#### Input data
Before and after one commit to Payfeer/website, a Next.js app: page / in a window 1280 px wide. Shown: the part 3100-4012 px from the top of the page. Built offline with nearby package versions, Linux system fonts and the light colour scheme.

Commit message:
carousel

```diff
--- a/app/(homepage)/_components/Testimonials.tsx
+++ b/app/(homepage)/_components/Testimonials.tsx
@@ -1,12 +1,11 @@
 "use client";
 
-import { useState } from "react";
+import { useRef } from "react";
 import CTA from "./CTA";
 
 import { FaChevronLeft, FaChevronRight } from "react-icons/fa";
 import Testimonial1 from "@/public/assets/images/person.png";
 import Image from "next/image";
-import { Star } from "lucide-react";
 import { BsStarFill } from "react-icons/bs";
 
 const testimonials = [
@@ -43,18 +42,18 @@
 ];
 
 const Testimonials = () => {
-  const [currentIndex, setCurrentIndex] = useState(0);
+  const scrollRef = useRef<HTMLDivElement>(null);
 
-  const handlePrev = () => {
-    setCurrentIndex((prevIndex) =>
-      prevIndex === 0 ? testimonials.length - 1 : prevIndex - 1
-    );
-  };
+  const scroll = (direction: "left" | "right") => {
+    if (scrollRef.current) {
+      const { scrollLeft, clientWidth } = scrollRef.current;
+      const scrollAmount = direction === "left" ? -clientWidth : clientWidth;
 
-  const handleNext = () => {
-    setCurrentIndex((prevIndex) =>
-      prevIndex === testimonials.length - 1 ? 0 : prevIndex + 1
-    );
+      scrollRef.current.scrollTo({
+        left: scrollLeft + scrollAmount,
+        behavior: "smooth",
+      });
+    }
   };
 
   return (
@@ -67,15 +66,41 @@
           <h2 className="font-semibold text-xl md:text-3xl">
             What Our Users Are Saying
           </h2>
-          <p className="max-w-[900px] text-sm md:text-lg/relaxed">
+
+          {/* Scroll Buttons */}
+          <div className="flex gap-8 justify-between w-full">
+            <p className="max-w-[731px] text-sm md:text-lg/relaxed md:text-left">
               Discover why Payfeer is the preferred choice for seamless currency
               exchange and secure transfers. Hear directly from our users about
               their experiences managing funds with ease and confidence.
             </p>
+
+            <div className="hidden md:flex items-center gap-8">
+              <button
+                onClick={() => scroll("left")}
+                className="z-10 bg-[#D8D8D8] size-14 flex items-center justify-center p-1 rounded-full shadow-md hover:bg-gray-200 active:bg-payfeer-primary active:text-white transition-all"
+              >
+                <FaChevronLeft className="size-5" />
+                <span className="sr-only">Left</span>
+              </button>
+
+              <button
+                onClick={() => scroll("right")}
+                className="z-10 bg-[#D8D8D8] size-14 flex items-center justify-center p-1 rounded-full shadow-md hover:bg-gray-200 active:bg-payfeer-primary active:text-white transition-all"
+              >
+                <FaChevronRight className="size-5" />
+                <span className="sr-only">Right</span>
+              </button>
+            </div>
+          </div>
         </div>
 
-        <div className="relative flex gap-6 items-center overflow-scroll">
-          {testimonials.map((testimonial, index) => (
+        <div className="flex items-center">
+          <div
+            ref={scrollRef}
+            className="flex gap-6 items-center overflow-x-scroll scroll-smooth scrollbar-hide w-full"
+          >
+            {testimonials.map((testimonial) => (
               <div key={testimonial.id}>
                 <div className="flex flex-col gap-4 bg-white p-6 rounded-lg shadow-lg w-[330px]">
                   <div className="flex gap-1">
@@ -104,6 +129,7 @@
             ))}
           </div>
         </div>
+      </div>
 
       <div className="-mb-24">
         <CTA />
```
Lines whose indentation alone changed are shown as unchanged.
########
Activity >> Nothing in the data may be left out. Copy all of it exactly.

Your response >>
Before and after one commit to Payfeer/website, a Next.js app: page / in a window 1280 px wide. Shown: the part 3100-4012 px from the top of the page. Built offline with nearby package versions, Linux system fonts and the light colour scheme.

Commit message:
carousel

```diff
--- a/app/(homepage)/_components/Testimonials.tsx
+++ b/app/(homepage)/_components/Testimonials.tsx
@@ -1,12 +1,11 @@
 "use client";
 
-import { useState } from "react";
+import { useRef } from "react";
 import CTA from "./CTA";
 
 import { FaChevronLeft, FaChevronRight } from "react-icons/fa";
 import Testimonial1 from "@/public/assets/images/person.png";
 import Image from "next/image";
-import { Star } from "lucide-react";
 import { BsStarFill } from "react-icons/bs";
 
 const testimonials = [
@@ -43,18 +42,18 @@
 ];
 
 const Testimonials = () => {
-  const [currentIndex, setCurrentIndex] = useState(0);
+  const scrollRef = useRef<HTMLDivElement>(null);
 
-  const handlePrev = () => {
-    setCurrentIndex((prevIndex) =>
-      prevIndex === 0 ? testimonials.length - 1 : prevIndex - 1
-    );
-  };
+  const scroll = (direction: "left" | "right") => {
+    if (scrollRef.current) {
+      const { scrollLeft, clientWidth } = scrollRef.current;
+      const scrollAmount = direction === "left" ? -clientWidth : clientWidth;
 
-  const handleNext = () => {
-    setCurrentIndex((prevIndex) =>
-      prevIndex === testimonials.length - 1 ? 0 : prevIndex + 1
-    );
+      scrollRef.current.scrollTo({
+        left: scrollLeft + scrollAmount,
+        behavior: "smooth",
+      });
+    }
   };
 
   return (
@@ -67,15 +66,41 @@
           <h2 className="font-semibold text-xl md:text-3xl">
             What Our Users Are Saying
           </h2>
-          <p className="max-w-[900px] text-sm md:text-lg/relaxed">
+
+          {/* Scroll Buttons */}
+          <div className="flex gap-8 justify-between w-full">
+            <p className="max-w-[731px] text-sm md:text-lg/relaxed md:text-left">
               Discover why Payfeer is the preferred choice for seamless currency
               exchange and secure transfers. Hear directly from our users about
               their experiences managing funds with ease and confidence.
             </p>
+
+            <div className="hidden md:flex items-center gap-8">
+              <button
+                onClick={() => scroll("left")}
+                className="z-10 bg-[#D8D8D8] size-14 flex items-center justify-center p-1 rounded-full shadow-md hover:bg-gray-200 active:bg-payfeer-primary active:text-white transition-all"
+              >
+                <FaChevronLeft className="size-5" />
+                <span className="sr-only">Left</span>
+              </button>
+
+              <button
+                onClick={() => scroll("right")}
+                className="z-10 bg-[#D8D8D8] size-14 flex items-center justify-center p-1 rounded-full shadow-md hover:bg-gray-200 active:bg-payfeer-primary active:text-white transition-all"
+              >
+                <FaChevronRight className="size-5" />
+                <span className="sr-only">Right</span>
+              </button>
+            </div>
+          </div>
         </div>
 
-        <div className="relative flex gap-6 items-center overflow-scroll">
-          {testimonials.map((testimonial, index) => (
+        <div className="flex items-center">
+          <div
+            ref={scrollRef}
+            className="flex gap-6 items-center overflow-x-scroll scroll-smooth scrollbar-hide w-full"
+          >
+            {testimonials.map((testimonial) => (
               <div key={testimonial.id}>
                 <div className="flex flex-col gap-4 bg-white p-6 rounded-lg shadow-lg w-[330px]">
                   <div className="flex gap-1">
@@ -104,6 +129,7 @@
             ))}
           </div>
         </div>
+      </div>
 
       <div className="-mb-24">
         <CTA />
```
Lines whose indentation alone changed are shown as unchanged.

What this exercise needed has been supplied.